• [WHAT IS REQUIRED]:
For the entries below, state how many lines contain the string "Loop". Add nothing else.

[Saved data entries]

|---|

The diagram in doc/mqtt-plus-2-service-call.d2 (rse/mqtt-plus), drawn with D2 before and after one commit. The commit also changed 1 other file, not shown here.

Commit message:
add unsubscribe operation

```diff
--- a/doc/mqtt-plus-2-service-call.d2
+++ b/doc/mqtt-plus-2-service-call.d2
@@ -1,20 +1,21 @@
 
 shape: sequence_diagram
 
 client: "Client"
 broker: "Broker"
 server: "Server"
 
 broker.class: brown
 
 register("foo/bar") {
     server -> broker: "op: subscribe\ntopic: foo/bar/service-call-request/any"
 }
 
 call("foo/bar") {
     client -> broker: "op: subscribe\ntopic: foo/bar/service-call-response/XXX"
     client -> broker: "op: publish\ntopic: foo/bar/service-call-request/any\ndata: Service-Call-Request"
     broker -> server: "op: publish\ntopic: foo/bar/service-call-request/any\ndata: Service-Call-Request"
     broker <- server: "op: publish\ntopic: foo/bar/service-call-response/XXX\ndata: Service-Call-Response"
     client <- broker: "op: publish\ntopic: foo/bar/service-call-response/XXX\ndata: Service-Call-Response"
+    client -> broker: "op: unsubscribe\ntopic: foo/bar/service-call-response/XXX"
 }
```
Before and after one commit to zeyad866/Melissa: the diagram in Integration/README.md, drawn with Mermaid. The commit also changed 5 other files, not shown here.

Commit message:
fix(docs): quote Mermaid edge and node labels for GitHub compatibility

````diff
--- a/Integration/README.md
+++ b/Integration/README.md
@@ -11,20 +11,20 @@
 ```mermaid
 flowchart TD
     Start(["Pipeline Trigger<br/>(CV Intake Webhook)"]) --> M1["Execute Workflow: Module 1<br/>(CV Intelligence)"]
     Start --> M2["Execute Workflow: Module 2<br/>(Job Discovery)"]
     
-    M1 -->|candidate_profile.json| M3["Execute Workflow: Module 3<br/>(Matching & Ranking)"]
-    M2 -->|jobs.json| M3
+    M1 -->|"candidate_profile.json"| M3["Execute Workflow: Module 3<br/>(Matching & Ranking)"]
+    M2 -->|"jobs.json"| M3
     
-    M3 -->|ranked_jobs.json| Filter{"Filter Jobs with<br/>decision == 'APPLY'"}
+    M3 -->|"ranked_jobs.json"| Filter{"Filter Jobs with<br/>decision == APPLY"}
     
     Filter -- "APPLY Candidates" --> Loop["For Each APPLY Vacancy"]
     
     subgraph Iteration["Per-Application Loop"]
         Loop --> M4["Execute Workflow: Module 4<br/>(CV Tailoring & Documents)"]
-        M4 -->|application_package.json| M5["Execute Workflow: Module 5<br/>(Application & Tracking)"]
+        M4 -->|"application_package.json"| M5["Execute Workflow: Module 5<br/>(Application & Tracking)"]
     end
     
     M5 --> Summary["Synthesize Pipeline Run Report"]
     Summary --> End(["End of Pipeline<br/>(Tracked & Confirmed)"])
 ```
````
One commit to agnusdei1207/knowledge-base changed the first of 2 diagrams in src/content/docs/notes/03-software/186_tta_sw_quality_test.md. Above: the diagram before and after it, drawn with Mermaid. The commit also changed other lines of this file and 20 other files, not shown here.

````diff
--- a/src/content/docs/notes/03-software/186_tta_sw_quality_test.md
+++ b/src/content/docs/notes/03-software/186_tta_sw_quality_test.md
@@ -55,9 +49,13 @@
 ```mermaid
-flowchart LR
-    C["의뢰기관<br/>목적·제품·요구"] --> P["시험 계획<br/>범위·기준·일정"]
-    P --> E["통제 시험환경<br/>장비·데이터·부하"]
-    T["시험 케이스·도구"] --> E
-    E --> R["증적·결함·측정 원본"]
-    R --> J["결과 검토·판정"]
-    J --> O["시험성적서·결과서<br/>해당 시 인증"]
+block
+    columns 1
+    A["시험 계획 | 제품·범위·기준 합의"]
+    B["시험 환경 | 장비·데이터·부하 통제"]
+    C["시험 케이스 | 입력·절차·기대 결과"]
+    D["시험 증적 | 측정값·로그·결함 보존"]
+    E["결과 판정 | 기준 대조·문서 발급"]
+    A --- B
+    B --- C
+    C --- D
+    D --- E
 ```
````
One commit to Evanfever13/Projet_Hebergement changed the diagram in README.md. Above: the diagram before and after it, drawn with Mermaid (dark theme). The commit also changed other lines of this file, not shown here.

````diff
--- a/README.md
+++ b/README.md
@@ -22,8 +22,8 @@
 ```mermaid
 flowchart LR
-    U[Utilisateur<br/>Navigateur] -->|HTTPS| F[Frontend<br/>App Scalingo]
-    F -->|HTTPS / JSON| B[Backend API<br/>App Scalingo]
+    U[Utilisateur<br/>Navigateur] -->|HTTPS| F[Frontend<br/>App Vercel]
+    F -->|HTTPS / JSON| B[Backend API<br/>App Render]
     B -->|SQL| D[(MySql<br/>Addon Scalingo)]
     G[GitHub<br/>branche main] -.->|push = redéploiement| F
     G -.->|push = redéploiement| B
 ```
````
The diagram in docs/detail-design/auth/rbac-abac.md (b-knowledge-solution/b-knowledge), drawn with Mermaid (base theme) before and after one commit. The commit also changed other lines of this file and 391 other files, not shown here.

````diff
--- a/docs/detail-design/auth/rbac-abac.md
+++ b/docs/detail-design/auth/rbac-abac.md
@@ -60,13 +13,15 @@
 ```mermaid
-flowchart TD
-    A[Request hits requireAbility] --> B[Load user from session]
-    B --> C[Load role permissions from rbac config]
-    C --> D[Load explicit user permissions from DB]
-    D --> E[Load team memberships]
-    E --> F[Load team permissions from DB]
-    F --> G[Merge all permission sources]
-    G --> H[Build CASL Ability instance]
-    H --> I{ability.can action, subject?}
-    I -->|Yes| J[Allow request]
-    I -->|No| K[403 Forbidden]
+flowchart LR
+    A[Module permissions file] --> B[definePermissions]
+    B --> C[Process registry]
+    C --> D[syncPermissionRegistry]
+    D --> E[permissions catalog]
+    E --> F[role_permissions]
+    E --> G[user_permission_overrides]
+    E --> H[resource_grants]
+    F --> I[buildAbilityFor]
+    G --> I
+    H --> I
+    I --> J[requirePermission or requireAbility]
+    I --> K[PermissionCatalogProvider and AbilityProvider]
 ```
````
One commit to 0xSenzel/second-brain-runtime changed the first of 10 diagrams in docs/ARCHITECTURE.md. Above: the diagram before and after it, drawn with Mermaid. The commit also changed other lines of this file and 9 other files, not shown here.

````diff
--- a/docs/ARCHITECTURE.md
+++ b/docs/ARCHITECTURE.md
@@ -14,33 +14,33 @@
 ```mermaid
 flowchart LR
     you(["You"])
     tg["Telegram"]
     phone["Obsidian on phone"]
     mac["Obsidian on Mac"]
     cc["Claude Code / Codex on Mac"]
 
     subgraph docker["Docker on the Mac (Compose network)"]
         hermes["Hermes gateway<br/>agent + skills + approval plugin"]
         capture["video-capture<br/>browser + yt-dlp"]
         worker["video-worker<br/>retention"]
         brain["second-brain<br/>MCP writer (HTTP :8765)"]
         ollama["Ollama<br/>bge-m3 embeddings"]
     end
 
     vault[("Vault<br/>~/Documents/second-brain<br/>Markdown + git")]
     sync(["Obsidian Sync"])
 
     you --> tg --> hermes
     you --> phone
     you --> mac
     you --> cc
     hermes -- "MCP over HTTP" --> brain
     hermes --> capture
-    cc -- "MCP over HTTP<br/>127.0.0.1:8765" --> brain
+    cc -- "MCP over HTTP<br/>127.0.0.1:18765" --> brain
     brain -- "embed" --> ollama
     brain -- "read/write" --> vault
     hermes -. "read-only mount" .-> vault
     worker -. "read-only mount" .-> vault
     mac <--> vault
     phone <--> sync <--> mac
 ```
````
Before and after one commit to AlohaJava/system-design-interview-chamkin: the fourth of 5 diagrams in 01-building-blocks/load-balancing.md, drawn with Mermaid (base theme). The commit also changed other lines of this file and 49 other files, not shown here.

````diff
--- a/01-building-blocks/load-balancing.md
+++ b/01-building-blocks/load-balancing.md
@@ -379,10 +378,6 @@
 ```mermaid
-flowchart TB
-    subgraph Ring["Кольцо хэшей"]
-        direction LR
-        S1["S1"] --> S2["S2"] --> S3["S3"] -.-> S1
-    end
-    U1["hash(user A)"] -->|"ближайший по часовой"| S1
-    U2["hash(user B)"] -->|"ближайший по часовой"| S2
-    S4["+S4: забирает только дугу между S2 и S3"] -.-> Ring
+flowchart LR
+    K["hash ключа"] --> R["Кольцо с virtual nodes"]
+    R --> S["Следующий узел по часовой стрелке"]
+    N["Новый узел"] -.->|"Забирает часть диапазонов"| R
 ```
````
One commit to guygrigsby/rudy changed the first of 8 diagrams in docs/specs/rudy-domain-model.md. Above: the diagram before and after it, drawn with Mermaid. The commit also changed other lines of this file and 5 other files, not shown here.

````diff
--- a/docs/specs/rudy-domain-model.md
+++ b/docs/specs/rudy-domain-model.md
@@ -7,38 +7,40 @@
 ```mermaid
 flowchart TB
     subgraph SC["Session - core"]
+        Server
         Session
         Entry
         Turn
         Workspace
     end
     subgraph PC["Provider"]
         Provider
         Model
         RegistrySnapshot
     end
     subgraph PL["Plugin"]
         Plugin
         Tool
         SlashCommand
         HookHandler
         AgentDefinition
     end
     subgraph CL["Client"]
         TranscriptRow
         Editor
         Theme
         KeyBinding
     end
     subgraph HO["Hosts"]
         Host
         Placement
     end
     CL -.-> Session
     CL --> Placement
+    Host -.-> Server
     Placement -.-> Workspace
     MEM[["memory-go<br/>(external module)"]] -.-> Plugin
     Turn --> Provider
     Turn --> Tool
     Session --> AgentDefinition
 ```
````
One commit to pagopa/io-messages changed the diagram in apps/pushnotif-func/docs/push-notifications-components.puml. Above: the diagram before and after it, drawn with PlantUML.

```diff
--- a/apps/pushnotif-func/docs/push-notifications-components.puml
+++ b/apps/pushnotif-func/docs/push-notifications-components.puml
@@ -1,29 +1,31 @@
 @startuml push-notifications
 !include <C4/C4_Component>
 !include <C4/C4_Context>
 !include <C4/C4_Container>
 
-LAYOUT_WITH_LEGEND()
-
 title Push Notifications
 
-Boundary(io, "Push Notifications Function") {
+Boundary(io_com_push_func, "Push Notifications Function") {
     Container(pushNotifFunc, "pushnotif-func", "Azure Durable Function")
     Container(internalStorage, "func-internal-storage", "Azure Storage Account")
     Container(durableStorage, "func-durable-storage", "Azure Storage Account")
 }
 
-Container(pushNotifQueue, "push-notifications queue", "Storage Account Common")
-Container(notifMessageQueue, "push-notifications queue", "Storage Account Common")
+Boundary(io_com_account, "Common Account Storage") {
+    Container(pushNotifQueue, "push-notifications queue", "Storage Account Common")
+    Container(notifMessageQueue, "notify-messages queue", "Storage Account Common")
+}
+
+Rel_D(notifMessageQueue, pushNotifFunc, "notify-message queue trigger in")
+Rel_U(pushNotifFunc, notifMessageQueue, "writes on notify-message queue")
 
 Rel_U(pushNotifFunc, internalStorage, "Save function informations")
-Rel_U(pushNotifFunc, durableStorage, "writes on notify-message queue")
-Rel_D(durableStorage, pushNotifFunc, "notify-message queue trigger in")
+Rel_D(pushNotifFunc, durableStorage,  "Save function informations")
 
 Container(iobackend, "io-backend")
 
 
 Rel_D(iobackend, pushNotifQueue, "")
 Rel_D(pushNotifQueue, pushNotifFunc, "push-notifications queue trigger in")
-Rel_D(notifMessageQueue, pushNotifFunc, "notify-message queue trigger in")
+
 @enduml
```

|---|

• [ANSWER AREA]:
3